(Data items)
········

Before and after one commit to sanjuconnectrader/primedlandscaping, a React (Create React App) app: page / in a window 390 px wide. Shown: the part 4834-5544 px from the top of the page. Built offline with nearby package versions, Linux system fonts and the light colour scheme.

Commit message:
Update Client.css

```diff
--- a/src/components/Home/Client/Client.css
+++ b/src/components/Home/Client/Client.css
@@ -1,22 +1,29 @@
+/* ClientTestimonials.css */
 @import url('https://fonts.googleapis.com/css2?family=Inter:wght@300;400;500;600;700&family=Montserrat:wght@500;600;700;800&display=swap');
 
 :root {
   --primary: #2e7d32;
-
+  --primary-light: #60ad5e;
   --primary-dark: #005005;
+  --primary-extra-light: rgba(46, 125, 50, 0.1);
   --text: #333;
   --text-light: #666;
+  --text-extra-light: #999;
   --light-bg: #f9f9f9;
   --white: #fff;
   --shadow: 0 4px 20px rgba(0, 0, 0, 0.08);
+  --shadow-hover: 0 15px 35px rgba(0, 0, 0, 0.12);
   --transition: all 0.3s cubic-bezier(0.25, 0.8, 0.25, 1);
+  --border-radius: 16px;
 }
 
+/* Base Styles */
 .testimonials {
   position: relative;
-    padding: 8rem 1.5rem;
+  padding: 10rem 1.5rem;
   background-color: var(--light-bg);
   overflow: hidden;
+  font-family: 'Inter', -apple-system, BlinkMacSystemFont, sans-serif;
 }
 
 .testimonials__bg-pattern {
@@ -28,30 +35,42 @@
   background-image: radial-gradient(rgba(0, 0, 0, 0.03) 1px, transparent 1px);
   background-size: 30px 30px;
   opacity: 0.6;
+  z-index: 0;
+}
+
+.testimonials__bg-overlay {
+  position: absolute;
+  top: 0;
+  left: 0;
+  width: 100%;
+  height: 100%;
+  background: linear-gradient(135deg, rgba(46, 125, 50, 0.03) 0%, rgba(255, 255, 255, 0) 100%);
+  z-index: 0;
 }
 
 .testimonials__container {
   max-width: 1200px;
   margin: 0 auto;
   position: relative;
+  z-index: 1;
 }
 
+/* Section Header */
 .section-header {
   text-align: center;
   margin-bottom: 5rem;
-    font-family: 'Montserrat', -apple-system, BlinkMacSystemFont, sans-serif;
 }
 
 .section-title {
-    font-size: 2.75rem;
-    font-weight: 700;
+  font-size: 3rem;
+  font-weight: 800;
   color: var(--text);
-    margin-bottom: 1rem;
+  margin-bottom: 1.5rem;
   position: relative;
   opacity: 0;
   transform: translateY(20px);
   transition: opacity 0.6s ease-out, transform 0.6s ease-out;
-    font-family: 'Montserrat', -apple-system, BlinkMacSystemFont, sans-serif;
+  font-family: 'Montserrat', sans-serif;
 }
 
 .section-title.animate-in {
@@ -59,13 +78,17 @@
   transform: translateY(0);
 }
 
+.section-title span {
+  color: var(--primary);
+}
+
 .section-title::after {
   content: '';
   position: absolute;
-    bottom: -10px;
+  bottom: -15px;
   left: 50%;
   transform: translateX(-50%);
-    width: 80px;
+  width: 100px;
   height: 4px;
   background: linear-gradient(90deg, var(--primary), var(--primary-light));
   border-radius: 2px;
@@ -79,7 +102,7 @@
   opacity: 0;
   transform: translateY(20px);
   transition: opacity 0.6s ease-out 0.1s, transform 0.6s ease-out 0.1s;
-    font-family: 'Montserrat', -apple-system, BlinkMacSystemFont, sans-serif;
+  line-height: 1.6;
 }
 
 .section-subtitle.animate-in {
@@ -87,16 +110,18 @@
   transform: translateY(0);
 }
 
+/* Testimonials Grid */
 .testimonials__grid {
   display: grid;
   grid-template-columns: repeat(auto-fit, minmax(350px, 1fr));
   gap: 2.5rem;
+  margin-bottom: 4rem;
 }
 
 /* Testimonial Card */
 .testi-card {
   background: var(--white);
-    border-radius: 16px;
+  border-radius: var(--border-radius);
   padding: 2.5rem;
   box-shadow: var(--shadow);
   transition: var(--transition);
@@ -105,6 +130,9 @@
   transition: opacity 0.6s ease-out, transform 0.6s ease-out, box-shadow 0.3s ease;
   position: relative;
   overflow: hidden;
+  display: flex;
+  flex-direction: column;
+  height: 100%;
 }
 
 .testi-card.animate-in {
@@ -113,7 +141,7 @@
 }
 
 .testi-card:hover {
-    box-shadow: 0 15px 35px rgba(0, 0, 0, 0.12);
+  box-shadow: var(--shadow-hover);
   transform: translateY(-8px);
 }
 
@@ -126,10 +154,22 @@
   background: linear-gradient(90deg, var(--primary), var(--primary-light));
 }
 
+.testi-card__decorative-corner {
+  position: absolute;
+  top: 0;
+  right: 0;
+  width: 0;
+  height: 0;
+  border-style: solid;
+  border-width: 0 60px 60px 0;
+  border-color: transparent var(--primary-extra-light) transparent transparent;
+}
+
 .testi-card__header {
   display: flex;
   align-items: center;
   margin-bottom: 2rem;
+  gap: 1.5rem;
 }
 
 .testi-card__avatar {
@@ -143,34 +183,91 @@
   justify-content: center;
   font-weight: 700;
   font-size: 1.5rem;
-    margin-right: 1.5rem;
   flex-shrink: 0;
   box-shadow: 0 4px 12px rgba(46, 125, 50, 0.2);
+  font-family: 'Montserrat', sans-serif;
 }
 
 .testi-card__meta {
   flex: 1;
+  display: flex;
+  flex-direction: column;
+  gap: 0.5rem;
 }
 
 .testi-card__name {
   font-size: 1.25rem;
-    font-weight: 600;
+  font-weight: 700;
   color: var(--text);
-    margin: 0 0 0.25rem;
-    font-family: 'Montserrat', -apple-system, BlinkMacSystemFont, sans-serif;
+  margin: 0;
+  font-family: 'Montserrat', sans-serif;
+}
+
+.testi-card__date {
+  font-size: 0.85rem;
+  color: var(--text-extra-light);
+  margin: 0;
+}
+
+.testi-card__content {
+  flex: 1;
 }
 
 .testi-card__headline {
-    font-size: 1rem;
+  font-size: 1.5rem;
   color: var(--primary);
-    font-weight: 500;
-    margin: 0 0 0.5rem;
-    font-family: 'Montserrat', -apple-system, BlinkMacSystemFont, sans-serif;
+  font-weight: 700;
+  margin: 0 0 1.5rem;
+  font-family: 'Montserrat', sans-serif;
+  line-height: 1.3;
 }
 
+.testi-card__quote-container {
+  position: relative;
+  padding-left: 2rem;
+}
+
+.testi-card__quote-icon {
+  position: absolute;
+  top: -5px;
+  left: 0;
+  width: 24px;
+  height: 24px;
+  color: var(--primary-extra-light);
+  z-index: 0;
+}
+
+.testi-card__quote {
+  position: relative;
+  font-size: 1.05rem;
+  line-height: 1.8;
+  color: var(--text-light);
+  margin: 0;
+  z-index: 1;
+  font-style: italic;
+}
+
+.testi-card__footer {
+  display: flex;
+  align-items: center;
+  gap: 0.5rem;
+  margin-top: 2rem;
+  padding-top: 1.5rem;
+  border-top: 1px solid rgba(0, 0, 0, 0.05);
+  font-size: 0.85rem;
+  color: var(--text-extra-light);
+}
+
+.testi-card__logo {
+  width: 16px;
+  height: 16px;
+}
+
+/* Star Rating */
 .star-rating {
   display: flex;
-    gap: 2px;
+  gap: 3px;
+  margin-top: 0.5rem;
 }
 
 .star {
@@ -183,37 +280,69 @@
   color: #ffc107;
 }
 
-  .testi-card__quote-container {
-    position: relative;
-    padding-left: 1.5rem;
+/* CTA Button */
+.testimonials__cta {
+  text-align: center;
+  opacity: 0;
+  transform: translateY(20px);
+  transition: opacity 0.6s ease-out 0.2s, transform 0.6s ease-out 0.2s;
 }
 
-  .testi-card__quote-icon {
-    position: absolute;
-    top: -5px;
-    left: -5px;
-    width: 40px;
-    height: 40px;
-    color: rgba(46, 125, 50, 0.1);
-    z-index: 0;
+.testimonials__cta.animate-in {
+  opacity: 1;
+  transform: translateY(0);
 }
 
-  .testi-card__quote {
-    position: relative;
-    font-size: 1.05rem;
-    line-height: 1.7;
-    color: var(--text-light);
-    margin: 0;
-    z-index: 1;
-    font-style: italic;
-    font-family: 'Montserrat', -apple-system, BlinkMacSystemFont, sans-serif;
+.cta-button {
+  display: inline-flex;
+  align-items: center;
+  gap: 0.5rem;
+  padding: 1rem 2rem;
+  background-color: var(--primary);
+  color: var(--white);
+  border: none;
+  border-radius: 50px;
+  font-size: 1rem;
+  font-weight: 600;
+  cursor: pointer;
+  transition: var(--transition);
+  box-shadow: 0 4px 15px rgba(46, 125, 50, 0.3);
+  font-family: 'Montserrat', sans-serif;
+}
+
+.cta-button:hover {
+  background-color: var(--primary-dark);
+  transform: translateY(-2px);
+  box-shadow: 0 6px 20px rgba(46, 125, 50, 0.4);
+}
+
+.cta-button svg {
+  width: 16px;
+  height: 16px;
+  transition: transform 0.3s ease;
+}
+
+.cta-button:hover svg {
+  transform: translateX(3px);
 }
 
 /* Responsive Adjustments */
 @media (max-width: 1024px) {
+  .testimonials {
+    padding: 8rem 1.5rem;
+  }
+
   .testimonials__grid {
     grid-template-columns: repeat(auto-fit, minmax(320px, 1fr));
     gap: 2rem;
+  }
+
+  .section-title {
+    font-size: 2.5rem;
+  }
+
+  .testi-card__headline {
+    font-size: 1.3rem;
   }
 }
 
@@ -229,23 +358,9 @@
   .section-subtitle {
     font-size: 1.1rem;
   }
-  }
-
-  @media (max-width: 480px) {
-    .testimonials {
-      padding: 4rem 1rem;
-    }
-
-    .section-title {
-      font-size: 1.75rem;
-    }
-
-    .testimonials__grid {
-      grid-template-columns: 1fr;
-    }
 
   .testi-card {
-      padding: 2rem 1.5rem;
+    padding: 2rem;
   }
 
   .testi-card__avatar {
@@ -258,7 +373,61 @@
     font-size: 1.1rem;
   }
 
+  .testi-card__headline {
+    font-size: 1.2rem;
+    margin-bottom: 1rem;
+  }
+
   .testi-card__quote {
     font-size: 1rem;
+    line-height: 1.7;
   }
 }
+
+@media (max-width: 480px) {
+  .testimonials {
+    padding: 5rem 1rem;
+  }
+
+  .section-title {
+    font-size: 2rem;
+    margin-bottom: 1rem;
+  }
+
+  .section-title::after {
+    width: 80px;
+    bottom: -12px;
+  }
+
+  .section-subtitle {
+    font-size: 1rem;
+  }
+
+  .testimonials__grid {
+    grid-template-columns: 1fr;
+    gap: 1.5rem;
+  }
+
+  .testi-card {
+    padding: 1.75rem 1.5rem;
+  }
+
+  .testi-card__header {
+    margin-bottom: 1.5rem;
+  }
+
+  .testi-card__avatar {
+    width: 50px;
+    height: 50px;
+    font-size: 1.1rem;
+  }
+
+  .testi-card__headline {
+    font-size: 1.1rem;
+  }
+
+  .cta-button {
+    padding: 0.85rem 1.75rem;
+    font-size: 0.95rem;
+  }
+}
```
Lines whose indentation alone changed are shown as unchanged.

········

INSTRUCTIONS FOR THE TASK: Each line of the data above containing the string "text" is to be copied.

RESULT:
   --text: #333;
   --text-light: #666;
+  --text-extra-light: #999;
   text-align: center;
   color: var(--text);
   color: var(--text);
+  color: var(--text-extra-light);
+  color: var(--text-light);
+  color: var(--text-extra-light);
+  text-align: center;
-    color: var(--text-light);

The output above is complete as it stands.